These affordability checks may be slightly more relaxed if you stay with your current lender as it will already have evidence that you can manage your monthly repayments.
Work out the best deal
When it comes to picking a deal, it’s important to weigh up all the options. Longer-term fixed deals, for five or even 10 years, may have slightly higher interest rates but will offer peace of mind for the future. These may suit owners who know they will not be moving any time soon and want surety over their monthly repayments.
The lowest interest rates available may seem attractive because they mean lower repayments, but many often come with hefty product fees, which can make them more expensive overall. Be sure to calculate the so-called total cost of the mortgage, which factors in all the charges, and not base your decision on a low headline rate.
Other deals may offer incentives such as cashback or free valuations but, again, it’s important to factor in whether these save you enough money to warrant a higher interest rate over the length of the deal.
Check your equity stake
House price changes in your area may mean you have more or less equity in your home than when you bought it.
For example, if your property was worth £200,000 when you bought it and you put down a deposit of £20,000, you would have had 10% equity in your home at the time.
If the value of the property has now risen to £220,000, your equity would have grown to around 18% - excluding the mortgage repayments you’d have made over the term. This is because the value of the property has increased while the amount you owe against it has got smaller, meaning you own a greater proportion of the home.
Typically, the more equity you have, the more competitive the rates available to you. Lenders usually re-evaluate the value of your home on a regular basis based on house price indices, but if you disagree with its valuation you can pay to have an independent valuation carried out – this typically costs as little as £150.
Mr Irwin says: “A mortgage is usually for a significant period of your life, so it’s important to ensure that it is working in your best interests.
“Many first-time buyers are reviewing their mortgage as they approach the end of their deal and it’s important others follow their lead and don’t get complacent, or they risk not ending up with the best deal.”
‘I’ll do my research before I jump in’
Stef Boydon, who works in finance, bought her first home in 2013; a three-bedroom, semi-detached home near Peterborough in Cambridgeshire, for £112,000. She took out a five-year fixed deal with an interest rate of 2.49% with Yorkshire Building Society, which comes to an end in September this year.
The 29-year-old is now hoping to buy a new home with her boyfriend, Dan, using any equity she has in her current property as a deposit on the new one. She has already had her house valued and was pleased to find out it had increased in value since she bought it, meaning she’ll have a larger deposit for her next purchase.

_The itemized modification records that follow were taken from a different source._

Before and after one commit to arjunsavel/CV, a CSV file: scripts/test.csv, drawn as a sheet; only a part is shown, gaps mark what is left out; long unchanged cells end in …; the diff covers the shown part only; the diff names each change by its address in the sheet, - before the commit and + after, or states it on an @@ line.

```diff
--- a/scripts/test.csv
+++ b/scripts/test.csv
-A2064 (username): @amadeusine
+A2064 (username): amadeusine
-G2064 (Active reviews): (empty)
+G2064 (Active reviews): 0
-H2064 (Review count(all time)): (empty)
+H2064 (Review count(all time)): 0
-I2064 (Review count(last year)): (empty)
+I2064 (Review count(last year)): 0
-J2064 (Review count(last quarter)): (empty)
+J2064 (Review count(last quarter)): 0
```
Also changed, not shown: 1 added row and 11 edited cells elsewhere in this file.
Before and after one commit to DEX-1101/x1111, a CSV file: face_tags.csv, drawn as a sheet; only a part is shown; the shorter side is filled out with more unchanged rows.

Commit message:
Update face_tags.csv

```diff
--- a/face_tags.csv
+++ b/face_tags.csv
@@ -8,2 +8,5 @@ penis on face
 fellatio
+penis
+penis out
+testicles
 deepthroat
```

With interest rates looking likely to rise, she likes the idea of locking into a fixed rate on any future mortgage, so she can be sure of what her monthly repayments will be.
Stef says: “I was a bit wide-eyed when I bought my house and perhaps didn’t choose the best deal for my circumstances. But having been a homeowner for five years, I feel that I am a lot savvier now and I’m going to do my research before I jump into anything.”